The remnants of Black Harlem that began and continue to struggle to hold on are increasingly being erased from the landscape. Historical buildings that once stood as pivotal locations for the Black community, are coming down. Various public improvements like high-end housing, yoga studios, new restaurants and new landscaping are good things, but for who? When does change become too much? When real-estate developers seek to rename parts of the community? (That already happened; google search “SoHa”) When a large company like Whole Foods Market opens up on 125th street? (That’s happened too) How soon will residents find themselves unwelcome in these new spaces? How soon will the public improvements permanently replace the legacy that African-Americans and Black immigrants established over time? Are these improvements worth it when they erase Harlem’s history and heritage?

Credit:  The New York Public Library Digital Collections, Schomburg Center for Research in Black Culture, Photographs and Prints Division and Google Maps/Street View.   Photographer:  Unknown   Photograph Sponsored by the United States Works Progress Administration

Credit: The New York Public Library Digital Collections, Schomburg Center for Research in Black Culture, Photographs and Prints Division and Google Maps/Street View.

Photographer: Unknown

Photograph Sponsored by the United States Works Progress Administration

Sidewalk Sitters, 1935-1939 x whole foods, 100 W 125th Street, Nov 2017

 

 

Credits:

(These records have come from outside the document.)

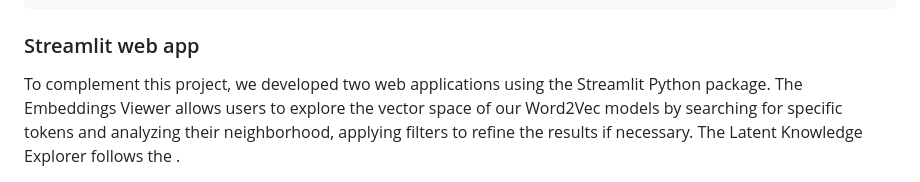
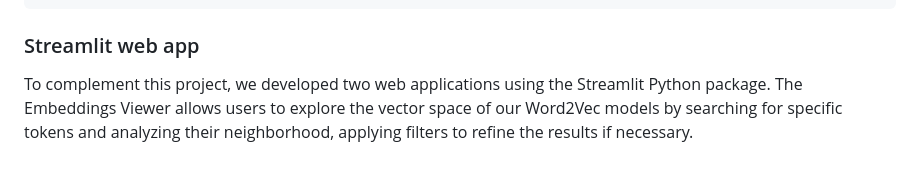
Before and after one commit to matheusvvb-19/WE4LKD-leukemia_w2v, a Markdown page: README.md, the part around one of its changes. GitHub-like rendering.

```diff
--- a/README.md
+++ b/README.md
@@ -101,6 +101,6 @@ or download and decompress [this file]() and place it into `/pubchem/results/`
 
 ### Streamlit web app
 
-To complement this project, we developed two web applications using the Streamlit Python package. The Embeddings Viewer allows users to explore the vector space of our Word2Vec models by searching for specific tokens and analyzing their neighborhood, applying filters to refine the results if necessary. The Latent Knowledge Explorer follows the <finish>.
+To complement this project, we developed two web applications using the Streamlit Python package. The Embeddings Viewer allows users to explore the vector space of our Word2Vec models by searching for specific tokens and analyzing their neighborhood, applying filters to refine the results if necessary.
 
 [![Embedding Viewer](https://static.streamlit.io/badges/streamlit_badge_black_white.svg)](https://embedding-viewer.streamlit.app)
```
Also changed, not shown: other parts of README.md (+0 -1 lines).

The New York Public Library Digital Collections, Schomburg Center for Research in Black Culture, Photographs and Prints Division

Google Maps Street View

the new york times

“no Longer majority black, harlem is in transition” - sam roberts, 01/05/10

"the end of black harlem” - michael henry adams, 05/27/16

“Soha in harlem: the misguided madness of neighborhood rebranding” - ginia Bellafante, 07/06/2017

the root

“On whole foods, gentrification and the erasure of black harlem” - angela helm, 08/03/2017

ebony

“black Wall street and the destruction of an institution” - josie pickens, 05/31/13

mashable

“May 13, 1985 the bombing of move” - Alex Q. Arbuckle

central park conservancy

“Uncovering the stories of seneca village” - Marie warsh, 02/07/2019

census reporter — nyc - Manhattan community district --central harlem